## Problem statement
Only the pictures should be left out; repeat the rest of the data exactly.

## The data
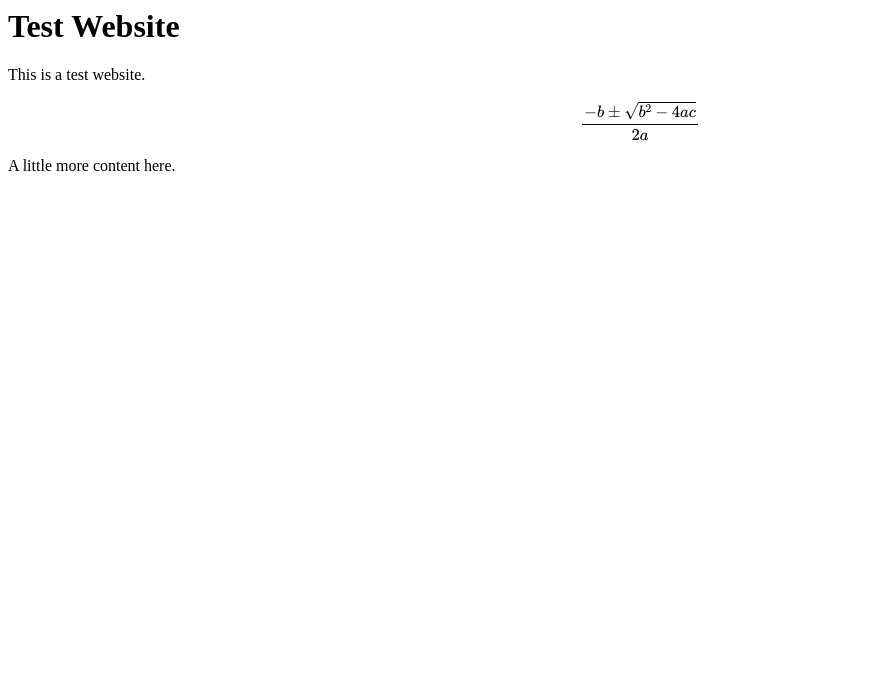
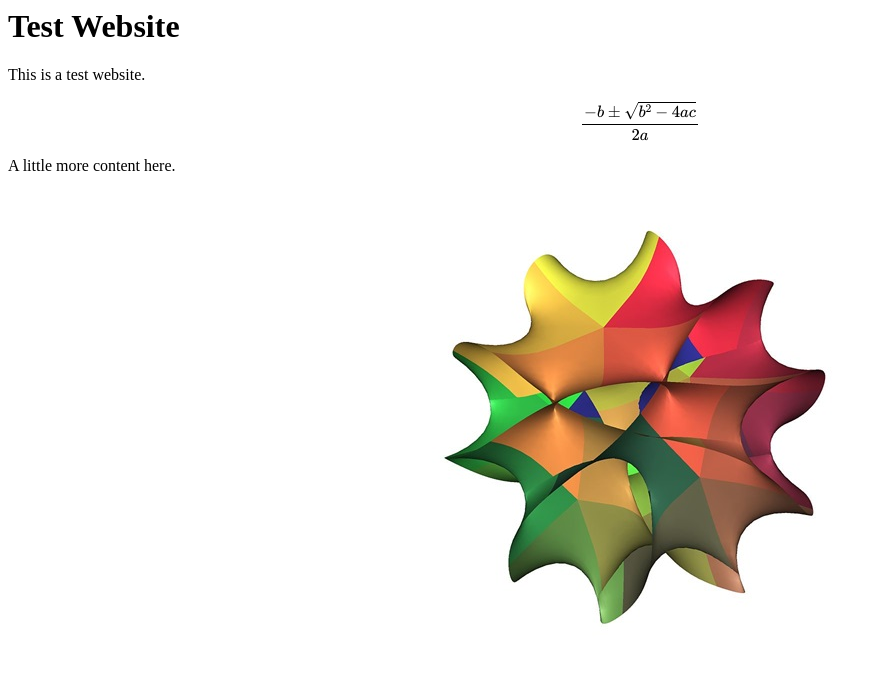
Before and after one commit to elephantpanda/testwebsite, a plain HTML site: page index.html in a window 1280 px wide. Shown: the whole page, without its empty margins (0-881 px from the left). Drawn offline with nearby package versions, Linux system fonts and the light colour scheme.

Commit message:
Update index.html

```diff
--- a/index.html
+++ b/index.html
@@ -7,3 +7,6 @@ This is a test website. <br>
 $$ \frac{-b \pm \sqrt{b^2-4ac}}{2a}$$
 
 A little more content here.
+
+<br>
+<center><img src="CalabiYau5.jpg"></center>
```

## Problem solution
Before and after one commit to elephantpanda/testwebsite, a plain HTML site: page index.html in a window 1280 px wide. Shown: the whole page, without its empty margins (0-881 px from the left). Drawn offline with nearby package versions, Linux system fonts and the light colour scheme.

Commit message:
Update index.html

```diff
--- a/index.html
+++ b/index.html
@@ -7,3 +7,6 @@ This is a test website. <br>
 $$ \frac{-b \pm \sqrt{b^2-4ac}}{2a}$$
 
 A little more content here.
+
+<br>
+<center><img src="CalabiYau5.jpg"></center>
```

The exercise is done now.